Professionally trained at the Fashion Institute of Technology in New York and with a long career in commercial design and fabric arts, she worked mainly with surface design patterns. One of her earlier folk art paintings was chosen for the White House. She then began to delve deeply into three dimensionality, experimenting with mixed media, and later with collage, culminating in personal interpretations of Japanese scroll art and calligraphy.
Graf enjoys the research online or in the flea markets, junk shops and auctions. Her latest series was by inspired by studying online art shows, exhibitions and other art resources. The research “creates a spark, and then I begin my journey.” She emphasizes that the latest series is always built on the previous series, “one can see the connection, the linkage.”
In her artist statement, Graf says, “I believe in the Japanese philosophy of wabi sabi; the reverence for the cracked cup, the rusted hammer. So much of what I do is about touch, about the tactile and dimensional.” In her intuitive assembling of disparate fragments––some ephemeral, others weather beaten––her art is a fine example of wabi sabi, revealing beauty in impermanence.
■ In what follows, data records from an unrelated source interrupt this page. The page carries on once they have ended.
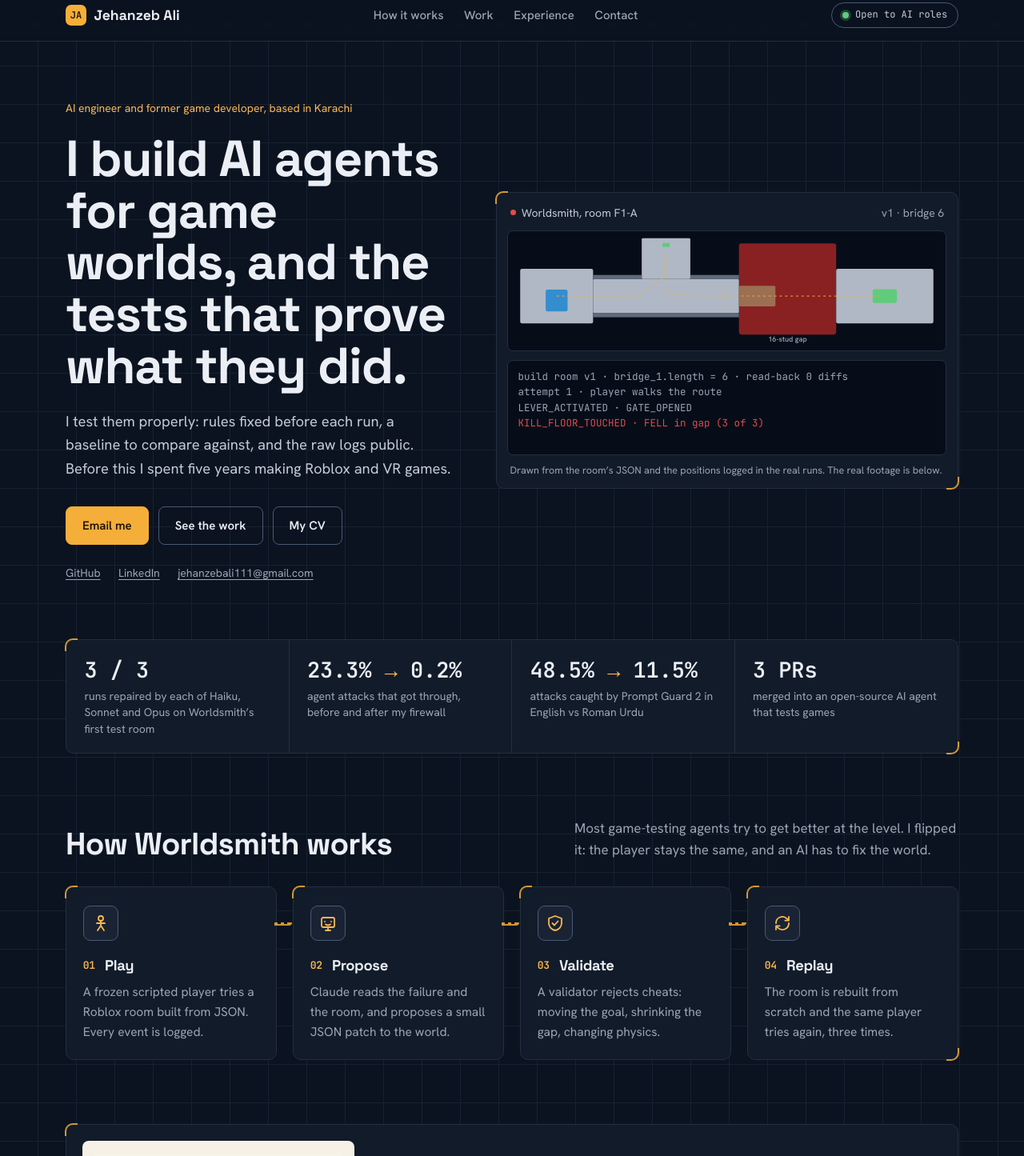
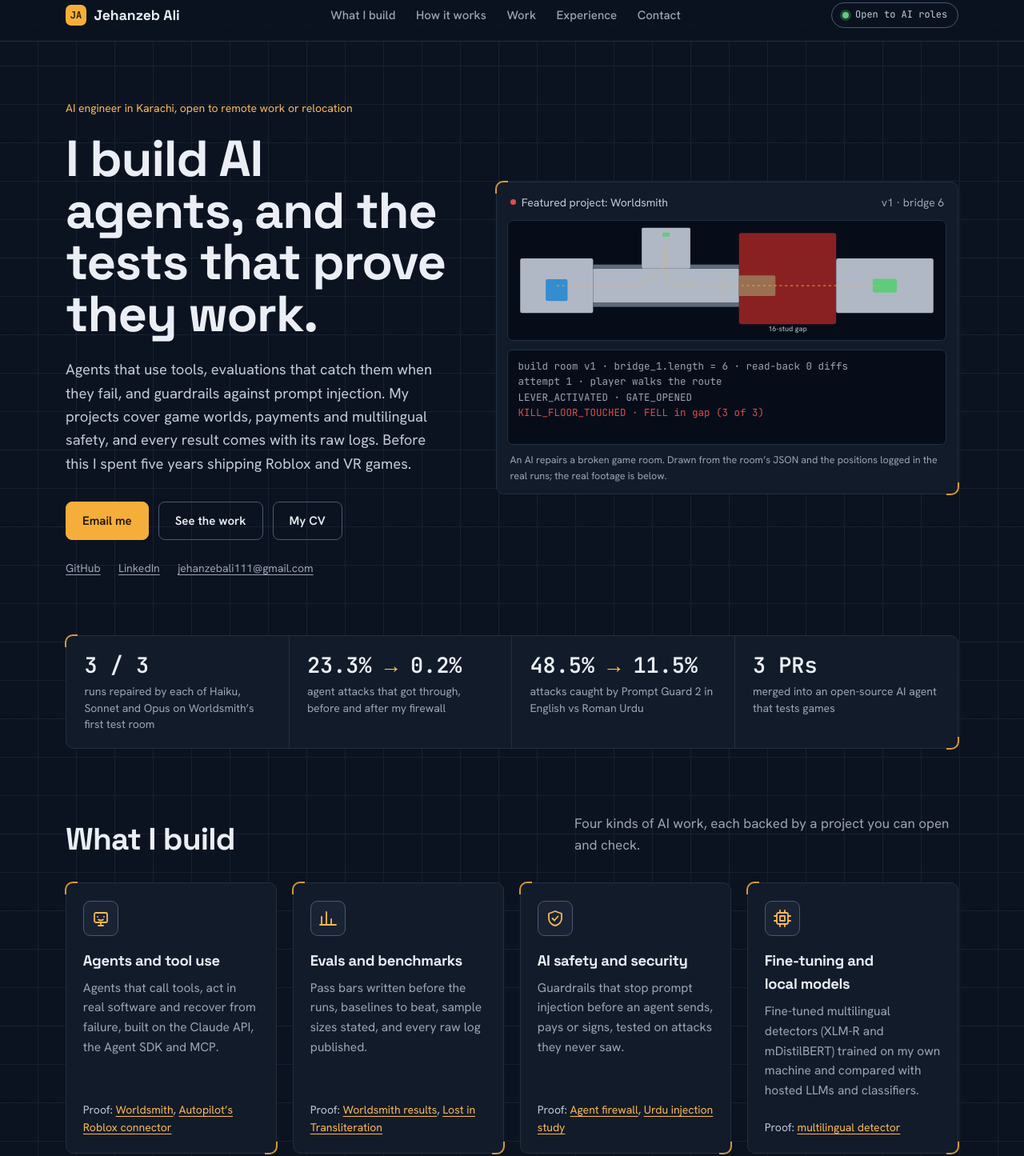
Before and after one commit to JehanzebAli11/portfolio-site, a plain HTML site: page index.html in a window 1280 px wide. Shown: the part 13-1458 px from the top of the page at 80% size. Drawn offline with Linux system fonts and the light colour scheme; grey boxes are pictures that could not be loaded.

Commit message:
Broaden positioning: general AI engineer (agents, evals, safety, fine-tuning) with Worldsmith as the featured project; new What I build section with proof links per capability
Co-Authored-By: Claude Opus 5.5 <noreply@anthropic.com>
Claude-Session: https://claude.ai/code/session_018mBGRVvZhCAo8h4qGMWLBa

```diff
--- a/index.html
+++ b/index.html
@@ -3,11 +3,11 @@
 <head>
 <meta charset="utf-8">
 <meta name="viewport" content="width=device-width, initial-scale=1">
-<title>Jehanzeb Ali: AI engineer for game worlds</title>
-<meta name="description" content="I build AI agents that work inside game engines, and I test them properly. Five years of Roblox and VR games before that.">
+<title>Jehanzeb Ali: AI engineer</title>
+<meta name="description" content="AI engineer: agents that use tools, evals that catch when they fail, and guardrails against prompt injection. Every result links to its raw logs.">
 <link rel="canonical" href="https://jz.business/">
-<meta property="og:title" content="Jehanzeb Ali: AI engineer for game worlds">
-<meta property="og:description" content="AI agents that work inside game engines, and the tests that prove what they did.">
+<meta property="og:title" content="Jehanzeb Ali: AI engineer">
+<meta property="og:description" content="AI agents, evals and guardrails, with the evidence public.">
 <meta property="og:url" content="https://jz.business/">
 <meta property="og:type" content="website">
 <meta property="og:image" content="https://jz.business/episode1-poster.jpg">
@@ -135,6 +135,16 @@ section { padding: 5rem 0 0; }
 .pipe p { color: var(--muted); font-size: 15.5px; margin: 0; }
 .pipe li:not(:last-child)::after { content: ""; position: absolute; top: 2.75rem; right: -1.25rem; width: 1.25rem; height: 2px; background: repeating-linear-gradient(90deg, var(--amber) 0 4px, transparent 4px 8px); }
 
+/* capabilities */
+.caps { display: grid; grid-template-columns: repeat(4, minmax(0, 1fr)); gap: 1.25rem; }
+.caps article { padding: 1.4rem 1.3rem 1.25rem; display: flex; flex-direction: column; }
+.caps .icon { width: 44px; height: 44px; border-radius: 9px; background: var(--panel-2); border: 1px solid var(--line-2); display: grid; place-items: center; margin-bottom: 1rem; }
+.caps .icon svg { width: 24px; height: 24px; stroke: var(--amber-ink); fill: none; stroke-width: 1.8; stroke-linecap: round; stroke-linejoin: round; }
+.caps h3 { font-size: 1.15rem; margin-bottom: 0.45rem; }
+.caps p { color: var(--muted); font-size: 15.5px; }
+.caps .proof { margin: auto 0 0; padding-top: 0.6rem; font-size: 14px; color: var(--fg-2); }
+.caps .proof a { color: var(--amber-ink); }
+
 /* demo */
 .demo { display: grid; grid-template-columns: minmax(0, 340px) minmax(0, 1fr); gap: 2.5rem; align-items: center; padding: 1.25rem; }
 .demo video { border-radius: 8px; background: var(--bg-2); }
@@ -208,6 +218,7 @@ footer { padding: 2.5rem 0 3rem; display: flex; justify-content: space-between;
   .pipe { grid-template-columns: minmax(0, 1fr) minmax(0, 1fr); }
   .pipe li:nth-child(2)::after { display: none; }
   .stack { grid-template-columns: minmax(0, 1fr); }
+  .caps { grid-template-columns: minmax(0, 1fr) minmax(0, 1fr); }
   .contact { grid-template-columns: minmax(0, 1fr); padding: 2rem; }
 }
 @media (max-width: 720px) {
@@ -217,6 +228,7 @@ footer { padding: 2.5rem 0 3rem; display: flex; justify-content: space-between;
   .stats li:nth-child(2) { border-right: 0; }
   .stats li:nth-child(-n+2) { border-bottom: 1px solid var(--line); }
   .pipe { grid-template-columns: minmax(0, 1fr); }
+  .caps { grid-template-columns: minmax(0, 1fr); }
   .pipe li::after { display: none; }
   .demo { grid-template-columns: minmax(0, 1fr); }
   .proj { grid-template-columns: minmax(0, 1fr); }
@@ -231,7 +243,7 @@ footer { padding: 2.5rem 0 3rem; display: flex; justify-content: space-between;
 <header class="top">
   <div class="wrap">
     <a class="mark" href="#top"><i>JA</i>Jehanzeb Ali</a>
-    <nav aria-label="Sections"><a href="#how">How it works</a><a href="#work">Work</a><a href="#exp">Experience</a><a href="#contact">Contact</a></nav>
+    <nav aria-label="Sections"><a href="#skills">What I build</a><a href="#how">How it works</a><a href="#work">Work</a><a href="#exp">Experience</a><a href="#contact">Contact</a></nav>
     <a class="pill" href="#contact">Open to AI roles</a>
   </div>
 </header>
@@ -240,9 +252,9 @@ footer { padding: 2.5rem 0 3rem; display: flex; justify-content: space-between;
 
   <section class="hero" aria-labelledby="hero-h" style="padding-top:4.5rem">
     <div>
-      <p class="label tag">AI engineer and former game developer, based in Karachi</p>
-      <h1 id="hero-h">I build AI agents for game worlds, and the tests that prove what they did.</h1>
-      <p class="intro">I test them properly: rules fixed before each run, a baseline to compare against, and the raw logs public. Before this I spent five years making Roblox and VR games.</p>
+      <p class="label tag">AI engineer in Karachi, open to remote work or relocation</p>
+      <h1 id="hero-h">I build AI agents, and the tests that prove they work.</h1>
+      <p class="intro">Agents that use tools, evaluations that catch them when they fail, and guardrails against prompt injection. My projects cover game worlds, payments and multilingual safety, and every result comes with its raw logs. Before this I spent five years shipping Roblox and VR games.</p>
       <div class="actions">
         <a class="btn primary" href="mailto:jehanzebali111@gmail.com">Email me</a>
         <a class="btn" href="#work">See the work</a>
@@ -252,7 +264,7 @@ footer { padding: 2.5rem 0 3rem; display: flex; justify-content: space-between;
     </div>
 
     <figure class="hud sim" style="margin:0" aria-labelledby="sim-cap">
-      <div class="bar label"><span class="rec">Worldsmith, room F1-A</span><span id="sim-phase">attempt 1</span></div>
+      <div class="bar label"><span class="rec">Featured project: Worldsmith</span><span id="sim-phase">attempt 1</span></div>
       <svg id="room" viewBox="0 0 720 196" role="img" aria-label="Top-down view of the test room: the player walks to the lever, through the gate and onto a short bridge, falls into the gap; after Claude's fix the bridge is 16 studs long and the player reaches the green goal.">
         <rect class="r-pit" x="380" y="20" width="160" height="150" rx="4"/>
         <text class="r-text" x="460" y="182" text-anchor="middle" fill-opacity="0.75">16-stud gap</text>
@@ -272,7 +284,7 @@ footer { padding: 2.5rem 0 3rem; display: flex; justify-content: space-between;
         <circle class="r-player" id="player" cx="80" cy="106.8" r="7"/>
       </svg>
       <div class="log" id="log" aria-live="off"></div>
-      <figcaption class="note" id="sim-cap">Drawn from the room’s JSON and the positions logged in the real runs. The real footage is below.</figcaption>
+      <figcaption class="note" id="sim-cap">An AI repairs a broken game room. Drawn from the room’s JSON and the positions logged in the real runs; the real footage is below.</figcaption>
     </figure>
   </section>
 
@@ -284,6 +296,19 @@ footer { padding: 2.5rem 0 3rem; display: flex; justify-content: space-between;
       <li><b>3 PRs</b><span>merged into an open-source AI agent that tests games</span></li>
     </ul>
   </div>
+
+  <section id="skills" aria-labelledby="skills-h">
+    <div class="sec-head reveal">
+      <div><h2 id="skills-h">What I build</h2></div>
+      <p>Four kinds of AI work, each backed by a project you can open and check.</p>
+    </div>
+    <div class="caps">
+      <article class="hud reveal"><div class="icon"><svg viewBox="0 0 24 24"><rect x="4" y="5" width="16" height="12" rx="2"/><path d="M9 21h6M12 17v4M8 10h.01M16 10h.01M9 13.5c1.8 1.2 4.2 1.2 6 0"/></svg></div><h3>Agents and tool use</h3><p>Agents that call tools, act in real software and recover from failure, built on the Claude API, the Agent SDK and MCP.</p><p class="proof">Proof: <a href="#work">Worldsmith</a>, <a href="https://github.com/ramenvr/autopilot/pull/40">Autopilot’s Roblox connector</a></p></article>
+      <article class="hud reveal"><div class="icon"><svg viewBox="0 0 24 24"><path d="M4 20V10M10 20V4M16 20v-7M22 20H2"/></svg></div><h3>Evals and benchmarks</h3><p>Pass bars written before the runs, baselines to beat, sample sizes stated, and every raw log published.</p><p class="proof">Proof: <a href="https://github.com/JehanzebAli11/worldsmith/blob/main/bundles/experiments/m2_hard_f1a/results.json">Worldsmith results</a>, <a href="https://github.com/JehanzebAli11/lost-in-transliteration">Lost in Transliteration</a></p></article>
+      <article class="hud reveal"><div class="icon"><svg viewBox="0 0 24 24"><path d="M12 3l8 3v6c0 4.5-3.4 8.1-8 9-4.6-.9-8-4.5-8-9V6z"/><path d="M8.5 12l2.5 2.5 4.5-5"/></svg></div><h3>AI safety and security</h3><p>Guardrails that stop prompt injection before an agent sends, pays or signs, tested on attacks they never saw.</p><p class="proof">Proof: <a href="https://github.com/JehanzebAli11/agent-firewall">Agent firewall</a>, <a href="https://github.com/JehanzebAli11/lost-in-transliteration">Urdu injection study</a></p></article>
+      <article class="hud reveal"><div class="icon"><svg viewBox="0 0 24 24"><rect x="5" y="5" width="14" height="14" rx="2"/><path d="M9 9h6v6H9zM9 2v3M15 2v3M9 19v3M15 19v3M2 9h3M2 15h3M19 9h3M19 15h3"/></svg></div><h3>Fine-tuning and local models</h3><p>Fine-tuned multilingual detectors (XLM-R and mDistilBERT) trained on my own machine and compared with hosted LLMs and classifiers.</p><p class="proof">Proof: <a href="https://github.com/JehanzebAli11/lost-in-transliteration">multilingual detector</a></p></article>
+    </div>
+  </section>
 
   <section id="how" aria-labelledby="how-h">
     <div class="sec-head reveal">
@@ -389,8 +414,8 @@ footer { padding: 2.5rem 0 3rem; display: flex; justify-content: space-between;
   <section id="contact" aria-labelledby="contact-h" style="padding-top:0">
     <div class="hud contact reveal">
       <div>
-        <h2 id="contact-h">Hiring for AI agents, evals or game AI?</h2>
-        <p>I’m based in Karachi and happy to work remotely or relocate. The fastest way to reach me is email.</p>
+        <h2 id="contact-h">Hiring an AI engineer?</h2>
+        <p>Agents, evaluation, AI safety, or AI for games. I’m based in Karachi and happy to work remotely or relocate. The fastest way to reach me is email.</p>
       </div>
       <div class="actions">
         <a class="btn primary" href="mailto:jehanzebali111@gmail.com">jehanzebali111@gmail.com</a>
```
The artist has layered years of life experience in her creativity, expressing both joys and struggles. For a time, while fighting cancer she ceased her mixed media work replacing it with writing. She showed a spontaneous and daring streak, strong self-expression that helped her recover and return to visual art. After such difficulties and now with the current pandemic, she connects with other artists remotely, the happy outcome, selling her work online.
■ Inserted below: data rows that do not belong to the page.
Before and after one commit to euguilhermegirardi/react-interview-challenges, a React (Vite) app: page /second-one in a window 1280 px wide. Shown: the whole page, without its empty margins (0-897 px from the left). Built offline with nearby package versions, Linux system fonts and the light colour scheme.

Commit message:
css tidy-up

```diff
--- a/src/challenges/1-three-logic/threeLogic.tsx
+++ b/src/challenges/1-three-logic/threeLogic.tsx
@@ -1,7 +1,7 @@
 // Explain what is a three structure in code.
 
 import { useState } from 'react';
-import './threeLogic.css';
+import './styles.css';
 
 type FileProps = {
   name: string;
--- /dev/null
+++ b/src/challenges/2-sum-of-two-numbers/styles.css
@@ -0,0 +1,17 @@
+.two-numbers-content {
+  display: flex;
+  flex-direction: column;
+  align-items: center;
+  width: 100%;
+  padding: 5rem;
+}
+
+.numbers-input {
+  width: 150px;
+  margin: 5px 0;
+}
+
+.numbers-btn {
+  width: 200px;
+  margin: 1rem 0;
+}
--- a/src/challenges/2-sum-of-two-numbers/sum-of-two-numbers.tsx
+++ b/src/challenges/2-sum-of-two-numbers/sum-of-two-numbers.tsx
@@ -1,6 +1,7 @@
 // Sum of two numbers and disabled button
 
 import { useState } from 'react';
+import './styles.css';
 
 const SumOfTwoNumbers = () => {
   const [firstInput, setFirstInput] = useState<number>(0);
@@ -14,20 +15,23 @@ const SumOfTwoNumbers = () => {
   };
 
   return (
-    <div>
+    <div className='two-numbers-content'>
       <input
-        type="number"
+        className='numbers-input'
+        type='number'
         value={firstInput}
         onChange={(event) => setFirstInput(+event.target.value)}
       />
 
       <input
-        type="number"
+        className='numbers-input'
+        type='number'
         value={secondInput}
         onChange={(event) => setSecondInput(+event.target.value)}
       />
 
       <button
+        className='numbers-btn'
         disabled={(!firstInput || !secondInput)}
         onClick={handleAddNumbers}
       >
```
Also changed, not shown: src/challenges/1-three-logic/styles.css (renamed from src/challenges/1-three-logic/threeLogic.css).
The idea of layering is an important feature of her art making process, where the pieces have small physical parameters, with components glued to a substrate, and a wooden panel box. Graf builds works through a wide variety of graphic and sculptural techniques, repeatedly adhering parts over each other. The works contain collaged elements of fabrics, newspapers, ink gesture drawings, writings, string weavings and diverse found objects combined and creating new mysterious Gestalts. She says, “I find much beauty in discarded objects, salvaged materials which are imbued with meaning and history.”
Graf’s latest pieces, earthy and tribal, are wall hangings of contrasting elements infused with drama through their titles and their final form. A powerful work is “Totem for Resilience” where emotionally charged black gestures are superimposed on the work’s canvas part. In the top section, over black painted strokes, repetitively thick and thin, is a rusted metal spike, askance and corralled by primitively tied netting. On the bottom, a corroded circle dangles behind more netting, coarse strings like thin jail bars as if looking to constrain the battered round form. When all parts are taken together, the work could be seen as an abstract exclamation emphasizing the escape from limitations.
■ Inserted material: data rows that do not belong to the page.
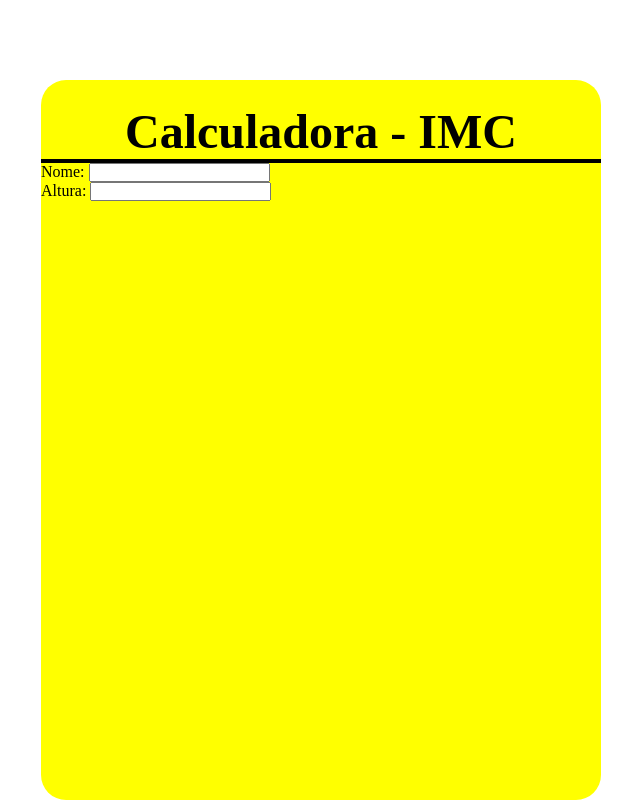
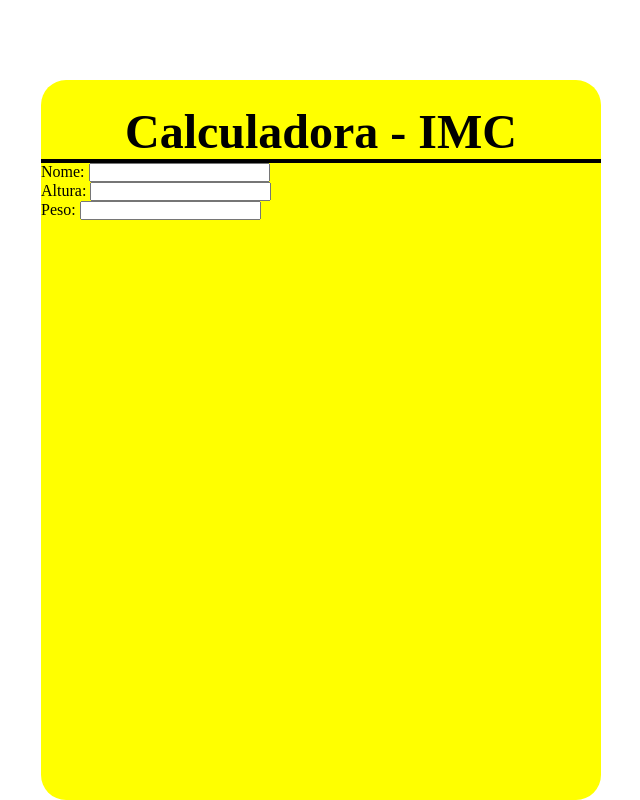
Before and after one commit to HigorChagas/calculo-imc, a plain HTML site: page imc.html in a window 1280 px wide. Shown: the whole page, without its empty margins (319-959 px from the left). Drawn offline with Linux system fonts and the light colour scheme.

Commit message:
criando layout da calculadora

```diff
--- a/imc.html
+++ b/imc.html
@@ -21,7 +21,12 @@
                 </div>
                 <div class="campo">
                     <label for="altura">Altura: </label>
-                    <input type="number" name="" </div>
+                    <input type="number" name="altura" id="altura">
+                </div>
+                <div class="campo">
+                    <label for="peso">Peso: </label>
+                    <input type="number" name="peso" id="peso">
+                </div>
             </form>
         </div>
     </div>
```
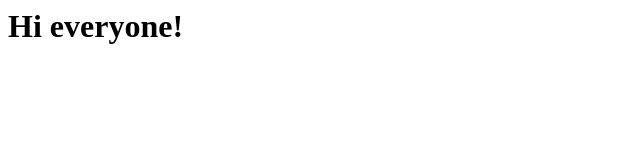
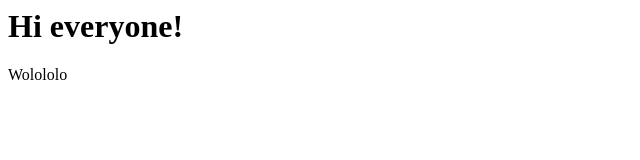
Before and after one commit to VipinKirthane/MyFirstProject, a plain HTML site: page iLoveFun/index.html in a window 1280 px wide. Shown: the full height of the page, 0-640 px from the left. Drawn offline with Linux system fonts and the light colour scheme.

Commit message:
Added an extra line

```diff
--- a/iLoveFun/index.html
+++ b/iLoveFun/index.html
@@ -1 +1,3 @@
 <h1>Hi everyone!</h1>
+
+<p>Wolololo</p>
```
Likewise, her “Totem for Strength” repeats the black gestures, marching down the canvas with three rusted circles placed in a vertical line on the work’s front, like buttons fastening emotions inside shaky-lined textile. The work’s falling strings are thin and drop unevenly from scrolled canvas from the top. The composition, more understated than “Totem for Resilience,” alludes to Japanese calligraphy in which strong emotions underlie economy of expression. Also, the repetitive use of the circle in pieces epitomizes human wholeness and affirms the soul’s immutability. This is evident in the somber “Totem for The Loved and Lost” honoring those tragically felled by the pandemic, Graf places a large circle, resembling a living though damaged flower, floating it above crosses of death, to signify victory of eternal life.
Additionally, two other wall hangings, “Totem for Clean Water,” and “Waterfall,” share compositional affinities with the other works, but are also strong statements demonstrating yearning for a pristine environment, serving as ardent prayers for spiritual protection of the sacred life force.
These inventive pieces possess an overall containment of both the physical and subtle emotions, all of which take on a new form, giving an affirmative shape to more complex emotions and inspiring the viewers to look inward to their own emotions.
Graf says, “It is my intention to bring in the sensual and sensorial to what I create. To remind us of our humanity through the senses.” G&S